The holidays are a time for warm family gatherings and quiet reflection... and apparently for releasing a metric ton of Android games. Seriously, in December I couldn't even get our bi-weekly roundups out before a new highly-anticipated AAA game, port, or remake would fall into my inbox. Here are our seven top picks from the final and heaviest gaming month of 2014, along with some notable honorable mentions... and even that doesn't cover all the good stuff.
Hearthstone Heroes of Warcraft
Android Police coverage: [Update: Global Rollout] Blizzard's Hearthstone Is On The Play Store Right Now...
It's really hard for hardware manufacturers to stand out once CES starts, especially if they're promoting budget devices that don't grab headlines. So those without eye-popping gadgets are starting to announce them earlier and earlier - for example, if Archos hadn't exercised a bit more restraint with this new budget phone and a trio of tablets, it would have technically been a year before its Las Vegas debut. Meet the new Archos 50 Diamond smartphone and three Archos Helium 4G tablets.
This year's Consumer Electronics Show will kick off next week, and many tech companies are ready to show off their gadgets. Alcatel OneTouch plans to attract attention on the show floor with its line of affordable phones and watches. But this time the price isn't the biggest draw.
The Alcatel OneTouch PIXI 3 series of handsets offer screens ranging from 3.5 to 5 inches. The smallest will only support 3G, while the 4", 4.5", and 5" options should handle 4G LTE as well.
Much of the innovation in Android right now is happening on the budget side of things. At a time when high-end phones are making largely incremental improvements over previous models, low-end handsets have gone from being barely functional iPhone sales pieces to compelling devices that make for great starter phones.
The original ZTE Imperial was certainly not top-of-the-line, but the phone was affordable and its specs weren't particularly embarrassing at the time.
Udemy is one of the numerous ways you can learn something new from your computer without having to physically get to class.
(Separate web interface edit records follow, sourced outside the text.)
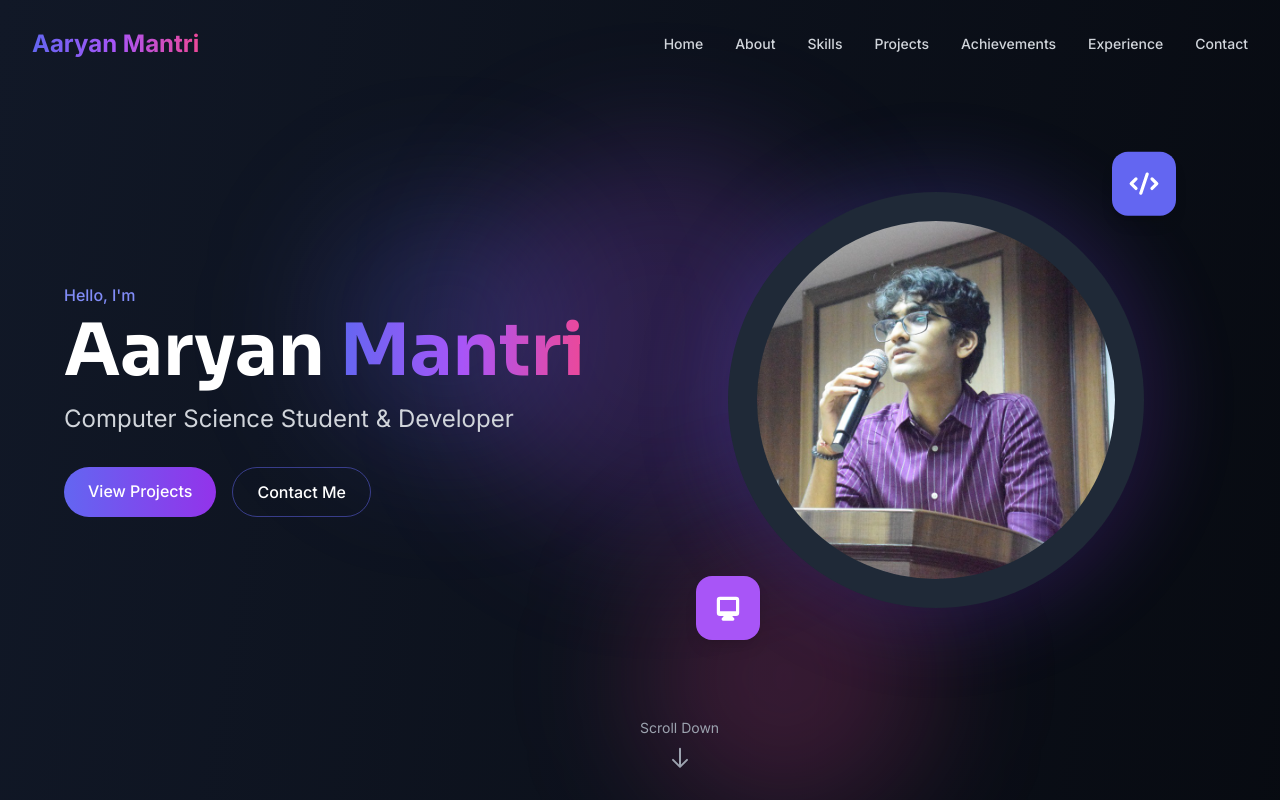
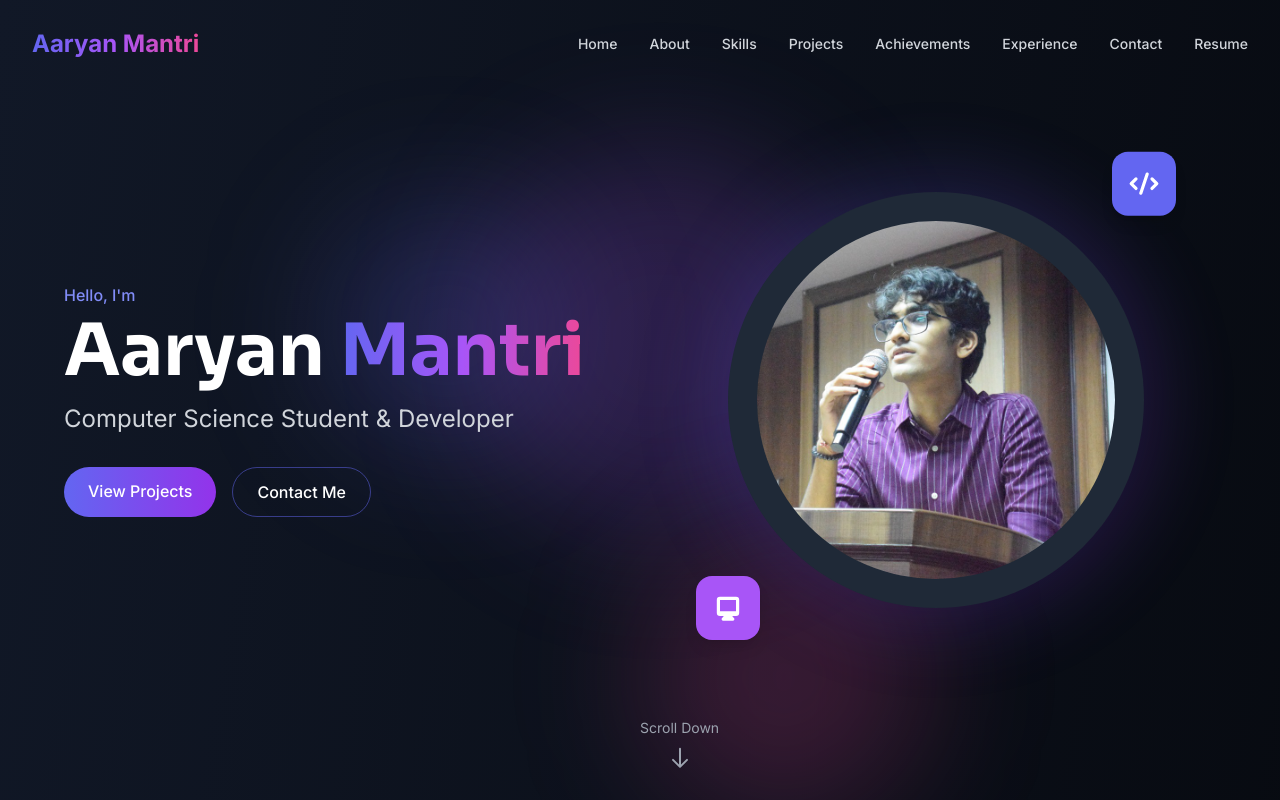
Before and after one commit to DecayDestructor/aaryan-mantri-portfolio, a React (Vite) app: page / in a window 1280 px wide. Shown: the top 800 px of the page. Built offline with nearby package versions, Linux system fonts and the light colour scheme.

Commit message:
resume download

```diff
--- a/src/components/Navbar.jsx
+++ b/src/components/Navbar.jsx
@@ -2,7 +2,7 @@
 
 import { useState, useEffect } from 'react'
 import { motion, AnimatePresence } from 'framer-motion'
-
+import Resume from '../assets/pdf/resume.pdf'
 const Navbar = () => {
   const [scrolled, setScrolled] = useState(false)
   const [mobileMenuOpen, setMobileMenuOpen] = useState(false)
@@ -61,6 +61,15 @@ const Navbar = () => {
                 {link.name}
               </motion.a>
             ))}
+            <motion.a
+              href={Resume}
+              download="Aaryan Mantri Resume"
+              className="text-sm font-medium text-gray-300 hover:text-white transition-colors"
+              whileHover={{ y: -2 }}
+              whileTap={{ y: 0 }}
+            >
+              Resume
+            </motion.a>
           </nav>
 
           {/* Mobile Menu Button */}
```
Also changed, not shown: 1 other file (tests, documents, lock files or other folders).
The site has thousands of courses available that cover a wide range of topics, with many focusing on Android development. Currently over 9,000 courses are priced at just $10 each for New Year's. This is a savings of up to several hundred dollars per course.
You can find courses that help you get started developing apps for the first time, adjust to Lollipop, create multilingual apps, or get your software ready for Android Wear.
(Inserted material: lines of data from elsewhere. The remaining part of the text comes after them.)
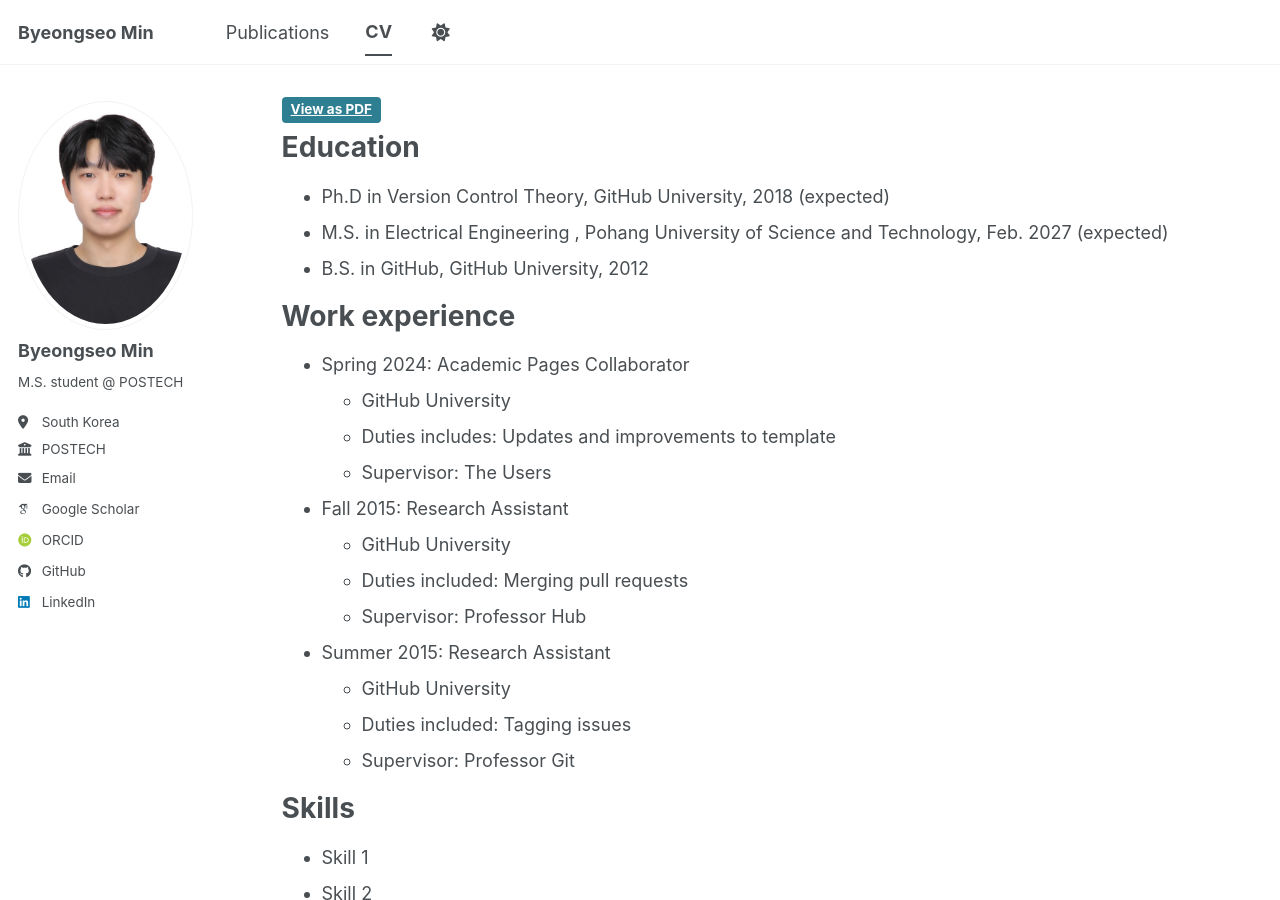
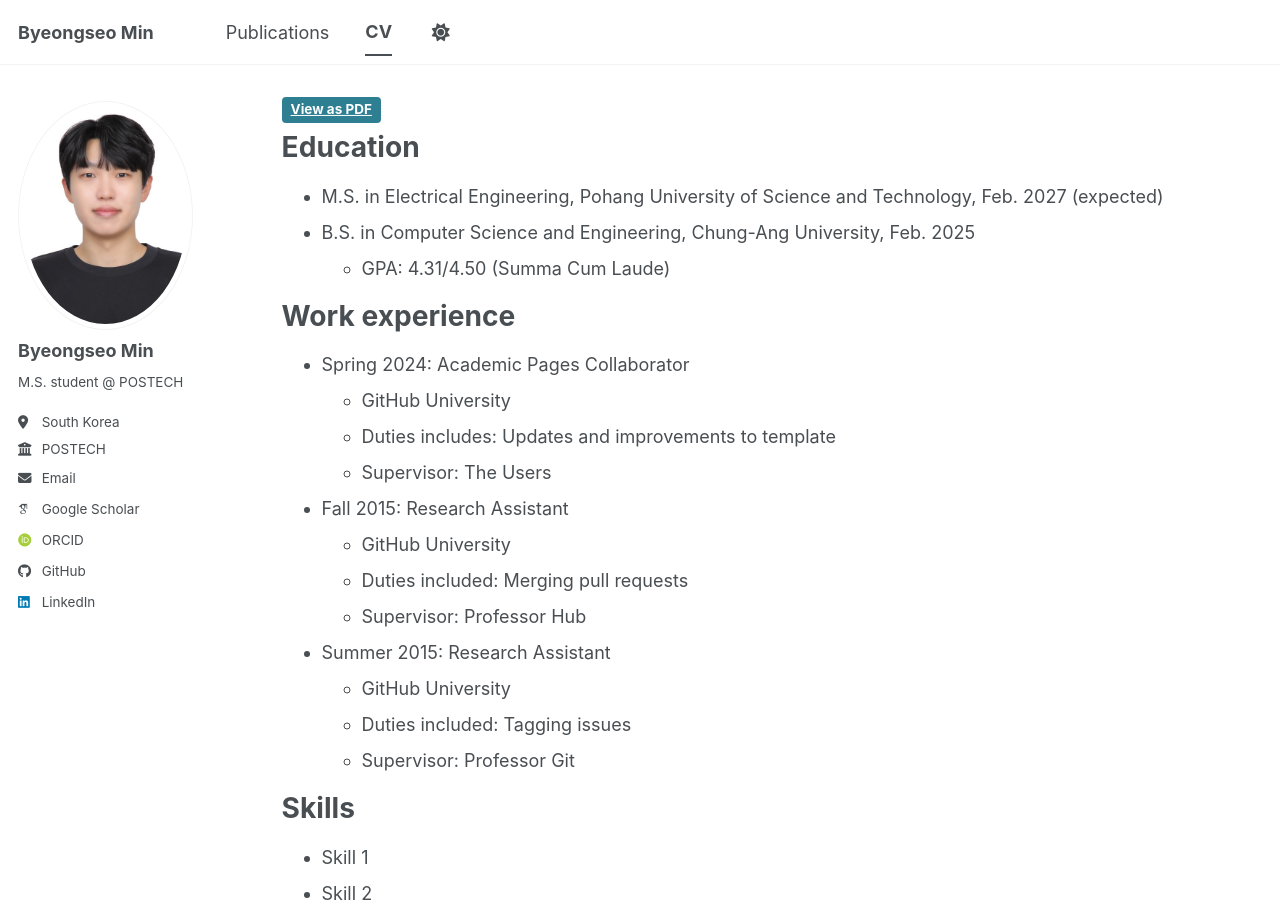
Before and after one commit to byeongseomin51/byeongseomin51.github.io, a Jekyll site: the page built from _pages/cv.md, in a window 1280 px wide and 900 px high. Built offline with Jekyll 4.4.1, drawn with Linux system fonts in a browser that asks for light colours; some web fonts are replaced; a script bundle is joined from its source files by our own code; library files that are not in the unit come from our copies.

Commit message:
Modify CV

```diff
--- a/_pages/cv.md
+++ b/_pages/cv.md
@@ -13,9 +13,9 @@
 
 Education
 ======
-* Ph.D in Version Control Theory, GitHub University, 2018 (expected)
-* M.S. in Electrical Engineering , Pohang University of Science and Technology, Feb. 2027 (expected)
-* B.S. in GitHub, GitHub University, 2012
+* M.S. in Electrical Engineering, Pohang University of Science and Technology, Feb. 2027 (expected)
+* B.S. in Computer Science and Engineering, Chung-Ang University, Feb. 2025
+  * GPA: 4.31/4.50 (Summa Cum Laude)
 
 Work experience
 ======
```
Update: The game appears to have disappeared. Hopefully it comes back soon.
When gamers first met LEGO Star Wars: The Video Game in 2005, it was a multi-platform title available for the PlayStation 2, Xbox, Gamecube, and PC (along with an isometric 2D version for the Game Boy Advance). It applied the virtual toy block treatment to worlds and events from the three Star Wars prequels, and sprinkled on some of the humor we've since come to expect from LEGO over the years.
The folks behind QuickPic have released a beta that expands on the stable version's Material-inspired looks with a heaping dose of color, lets you automatically save local folders to the cloud, and adds in a number of other enhancements. We've made the download available at the bottom of this page. But first, here's what has changed.
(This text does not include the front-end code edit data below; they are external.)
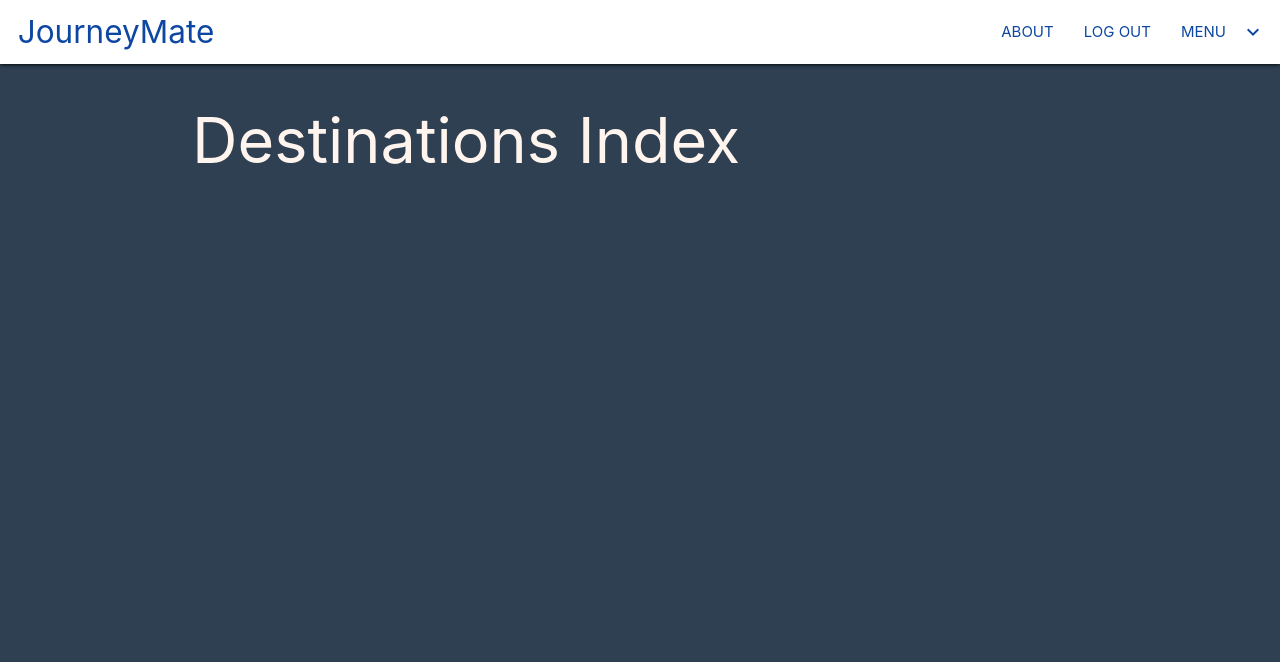
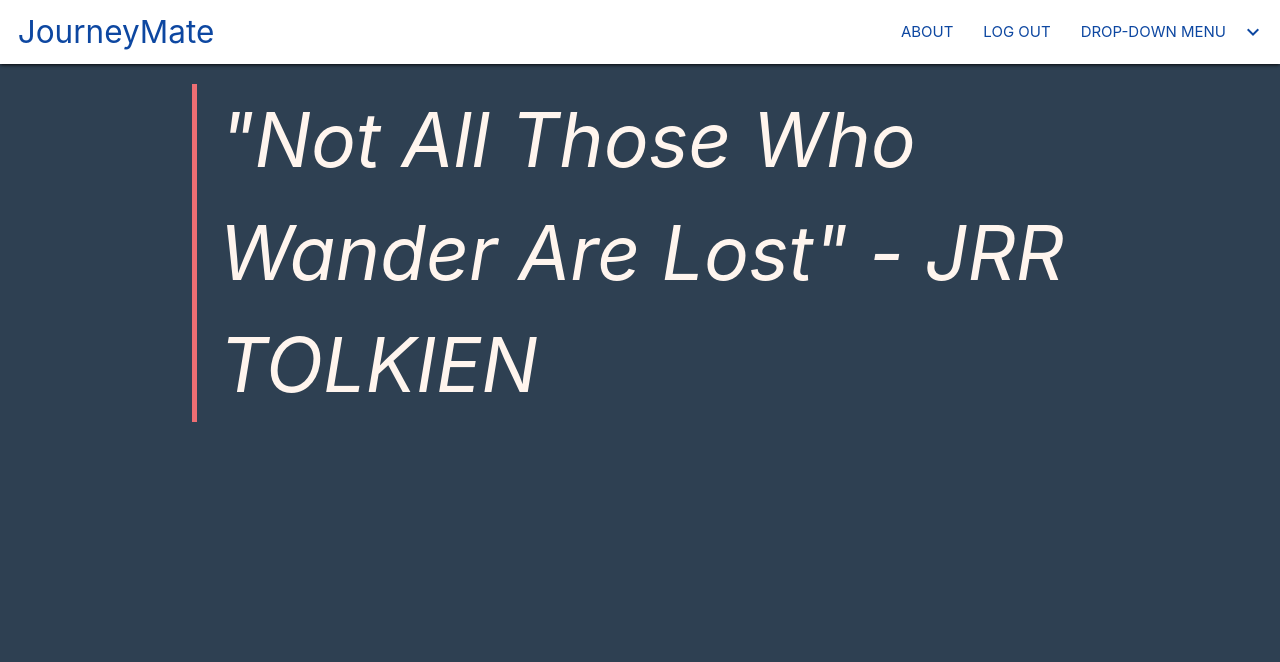
Before and after one commit to pattongrooms/project-3-STP, a Django app: page /destinations/ in a window 1280 px wide. Shown: the top 662 px of the page. Run offline with Django 4.2, Linux system fonts and the light colour scheme; the visitor is signed in with stand-in values (Sample User, id 1); data that the repository does not hold is empty.

Commit message:
css styling

```diff
--- a/journeymate/main_app/static/css/style.css
+++ b/journeymate/main_app/static/css/style.css
@@ -42,6 +42,8 @@ main {
   position: relative;
   overflow: hidden;
 }
+
+
 .btn-file input[type=file] {
   position: absolute;
   top: 0;
@@ -85,3 +87,21 @@ section div #home-card{
   margin: 5vmin;
 
 }
+
+label {
+  font-size: large;
+  padding: 0;
+}
+
+th {
+  padding: -150px;
+}
+
+td {
+  padding: -50px;
+}
+
+blockquote {
+  font-size: 5em;
+  font-style: italic;
+}
--- a/journeymate/main_app/templates/base.html
+++ b/journeymate/main_app/templates/base.html
@@ -65,7 +65,7 @@
                   <li><a class="blue-text text-darken-4" href="{% url 'signup' %}">SIGN UP</a></li>
                   <li><a class="blue-text text-darken-4" href="{% url 'login' %}">LOG IN</a></li>
                 {% endif %}
-                <li><a class="dropdown-trigger blue-text text-darken-4" href="#!" data-target="dropdown1">MENU<i class="material-icons right">expand_more</i></a></li>
+                <li><a class="dropdown-trigger blue-text text-darken-4" href="#!" data-target="dropdown1">DROP-DOWN MENU<i class="material-icons right">expand_more</i></a></li>
           </ul>
         </div>
       </nav>
--- a/journeymate/main_app/templates/destinations/index.html
+++ b/journeymate/main_app/templates/destinations/index.html
@@ -1,7 +1,7 @@
 {% extends 'base.html' %}
 {% block content %}
 
-<h1>Destinations Index</h1>
+<span><blockquote>"Not All Those Who Wander Are Lost" - JRR TOLKIEN</blockquote></span>
 <section id="index-container">
 {% for destination in destinations %}
   <a id="index-container" class="blue-text text-darken-4" href="{% url 'detail' destination.id %}">
```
Let's start with the themes. In addition to the default black and white look, users can turn the third-party gallery app's action bar anything from blue or green to red, purple, or yellow.
In a move that is both troubling and confusing, India’s Department of Telecom has compelled ISPs to block a group of popular websites at the DNS level. While the initial reasoning was unknown, it has since been reported that this ban is due to the websites allegedly playing host to content favorable to the terrorist group ISIS. The banned list includes many popular and largely non-political sites like Github and Vimeo.